Field School 2 is fieldwork or a fieldwork-related activity such as carrying out anthropological or social science methods on site, implementing tools in public or community archaeology or other forms of heritage (including intangible heritage), or conducting practices or research in archives, collections and museums.

It comprises 30 field days of 8 working hours. These 30 field days may be fulfilled during shorter (field) projects, of which the shortest is 1 week. You can schedule your fieldwork or internship in any period in which you do not have educational obligations, including January, but please note that exams and retakes have priority.

Only 10 ec can be obtained in total for Field School 2. In case more than 30 days have been spent on projects, the remaining credits will be stated on the diploma as extra-curricular.

Course set-up

The following steps are necessary:

  • Register in uSis/Brightspace;

  • Carefully read the Field School 2 procedures in Brightspace;

  • Find a project in which you can participate;

  • Fill out the official ‘Field School 2 agreement form’ (to be found on Brightspace) with the Field School 2/Internship provider (Party B on the agreement form);

  • Send the filled-out ‘Field School 2 agreement form’ to the appointed region coordinator (see Brightspace; Party A on the agreement form). They will check whether the proposed project is indeed admissible as Field School 2. Arrange for the final approval of your project by the region coordinator no later than:

  • 6 weeks before the start of the project (projects abroad)

  • 2 weeks before the start of the project (projects in the Netherlands)

  • During the project: make daily reports and ask the project leader to fill in the assessment form (to be found on Brightspace);

  • Upload the report within 6 weeks after the last field day.

Course objectives

  • To gain experience in field research and practices relating to heritage in society, including interpretation and reporting of field data;

  • To become experienced in a range of skills or tools relating to anthropological and social science research, museum studies and museum practice, public archaeology, community collaborative research and other heritage work;

  • To know under which circumstances and with what purpose these skills and tools can be applied;

  • To deepen knowledge about research methods and practices in heritage-related fields;

  • To gain more experience in describing ethnographic, social science and museum studies data;

  • Ability to work in a team;

  • To obtain insight into the relationship between the research questions and the chosen research approach;

  • To gain insight in the organisational, legal, logistical, societal and administrative aspects of a research project or organisation;

  • To obtain knowledge of the historical and theoretical context of a research project or organisation;

  • Ability to write a well-structured academic report with a clear research goal and in which the Faculty guidelines are applied;

  • To gain routine and to develop an independent research attitude.


Not applicable.

Mode of instruction

Practical work in the field.

Assessment method

  • A sufficient level of acquired practical skills and the quality of the daily reports.
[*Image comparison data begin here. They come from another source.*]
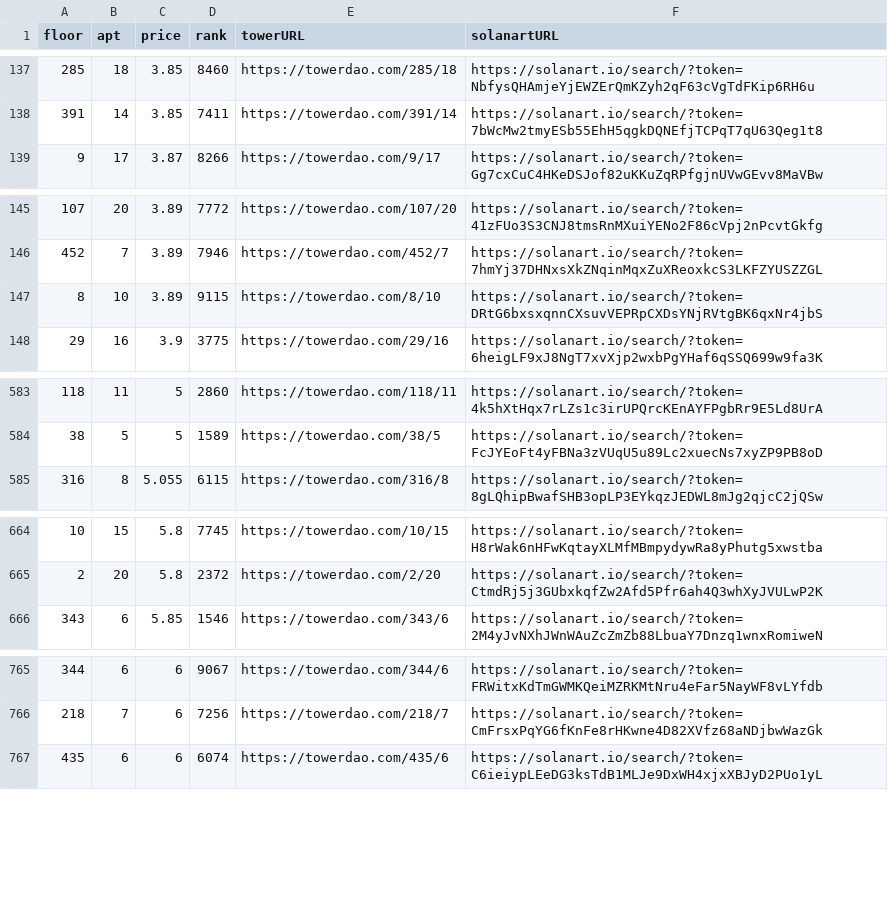
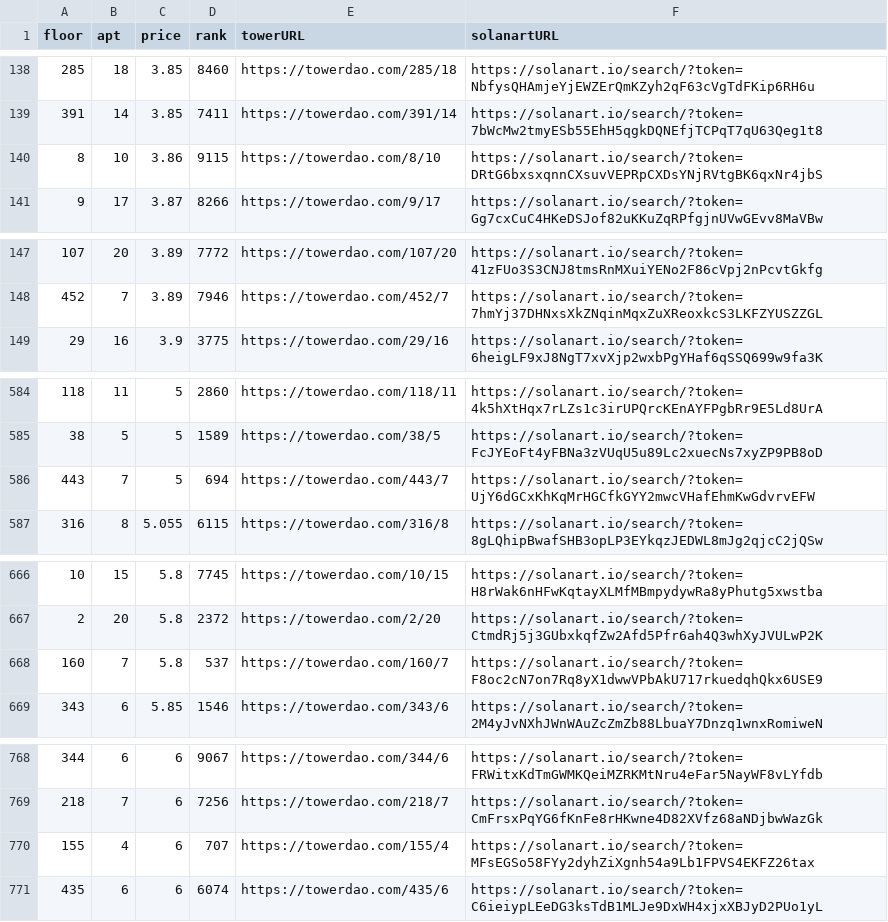
Before and after one commit to braposo/thetower-monitor, a CSV file: data-solanart.csv, drawn as a sheet; only a part is shown, gaps mark what is left out; the diff covers the shown part only.

Commit message:
Flat: latest data (2021-11-03T07:37:41.087Z) {   "date": "2021-11-03T07:37:41.087Z",   "files": [     {       "name": "data-magiceden.csv",       "deltaBytes": 1,       "source": "https://api-mainnet.magiceden.io/rpc/getListedNFTsByQuery?q=%7B%22%24match%22%3A%7B%22collectionSymbol%22%3A%22the_tower%22%7D%2C%22%24sort%22%3A%7B%22takerAmount%22%3A1%2C%22createdAt%22%3A-1%7D%7D"     },     {       "name": "data-solanart.csv",       "deltaBytes": 239,       "source": "https://qzlsklfacc.medianetwork.cloud/nft_for_sale?collection=thetower"     }   ] }

```diff
--- a/data-solanart.csv
+++ b/data-solanart.csv
@@ -138,2 +139,3 @@ floor,apt,price,rank,towerURL,solanartURL
 391,14,3.85,7411,https://towerdao.com/391/14,https://solanart.io/search/?token=7bWcMw2tmyESb55EhH5qgkDQNEfjTCPqT7qU63Qeg1t8
+8,10,3.86,9115,https://towerdao.com/8/10,https://solanart.io/search/?token=DRtG6bxsxqnnCXsuvVEPRpCXDsYNjRVtgBK6qxNr4jbS
 9,17,3.87,8266,https://towerdao.com/9/17,https://solanart.io/search/?token=Gg7cxCuC4HKeDSJof82uKKuZqRPfgjnUVwGEvv8MaVBw
@@ -146,3 +148,2 @@ floor,apt,price,rank,towerURL,solanartURL
 452,7,3.89,7946,https://towerdao.com/452/7,https://solanart.io/search/?token=7hmYj37DHNxsXkZNqinMqxZuXReoxkcS3LKFZYUSZZGL
-8,10,3.89,9115,https://towerdao.com/8/10,https://solanart.io/search/?token=DRtG6bxsxqnnCXsuvVEPRpCXDsYNjRVtgBK6qxNr4jbS
 29,16,3.9,3775,https://towerdao.com/29/16,https://solanart.io/search/?token=6heigLF9xJ8NgT7xvXjp2wxbPgYHaf6qSSQ699w9fa3K
@@ -584,2 +585,3 @@ floor,apt,price,rank,towerURL,solanartURL
 38,5,5,1589,https://towerdao.com/38/5,https://solanart.io/search/?token=FcJYEoFt4yFBNa3zVUqU5u89Lc2xuecNs7xyZP9PB8oD
+443,7,5,694,https://towerdao.com/443/7,https://solanart.io/search/?token=UjY6dGCxKhKqMrHGCfkGYY2mwcVHafEhmKwGdvrvEFW
 316,8,5.055,6115,https://towerdao.com/316/8,https://solanart.io/search/?token=8gLQhipBwafSHB3opLP3EYkqzJEDWL8mJg2qjcC2jQSw
@@ -665,2 +667,3 @@ floor,apt,price,rank,towerURL,solanartURL
 2,20,5.8,2372,https://towerdao.com/2/20,https://solanart.io/search/?token=CtmdRj5j3GUbxkqfZw2Afd5Pfr6ah4Q3whXyJVULwP2K
+160,7,5.8,537,https://towerdao.com/160/7,https://solanart.io/search/?token=F8oc2cN7on7Rq8yX1dwwVPbAkU717rkuedqhQkx6USE9
 343,6,5.85,1546,https://towerdao.com/343/6,https://solanart.io/search/?token=2M4yJvNXhJWnWAuZcZmZb88LbuaY7Dnzq1wnxRomiweN
@@ -766,2 +769,3 @@ floor,apt,price,rank,towerURL,solanartURL
 218,7,6,7256,https://towerdao.com/218/7,https://solanart.io/search/?token=CmFrsxPqYG6fKnFe8rHKwne4D82XVfz68aNDjbwWazGk
+155,4,6,707,https://towerdao.com/155/4,https://solanart.io/search/?token=MFsEGSo58FYy2dyhZiXgnh54a9Lb1FPVS4EKFZ26tax
 435,6,6,6074,https://towerdao.com/435/6,https://solanart.io/search/?token=C6ieiypLEeDG3ksTdB1MLJe9DxWH4xjxXBJyD2PUo1yL
```
Also changed, not shown: 3 added rows and 4 removed rows elsewhere in this file, data-magiceden.csv.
This assessment is partly made by the Field School 2 provider (50%);

  • A report that complies with the Faculty standards of reports. Reports are graded by project leaders of Faculty projects or the internship region coordinator (50%);

A retake is only possible for the report, and only if all other requirements have been met, including handing in the report before the deadline.

The report needs to handed in through Brightspace within 6 weeks after the last field day.

Reading list

To be compiled by the student. It must comprise academic literature.


Enrolment through MyStudymap is mandatory.

General information about registration can be found on the Course and Exam Enrolment page.

All information (costs, registration, entry requirements, etc.) for those who are interested in taking this course as a Contractstudent is on the Contractonderwijs Archeologie webpage (in Dutch).


For more information about this course, please contact dr. M.E. (Martin) Berger (museums) or dr. I.R. (Ian) Simpson (heritage).


  • Compulsory attendance;

  • This course will be taught in both Dutch and English.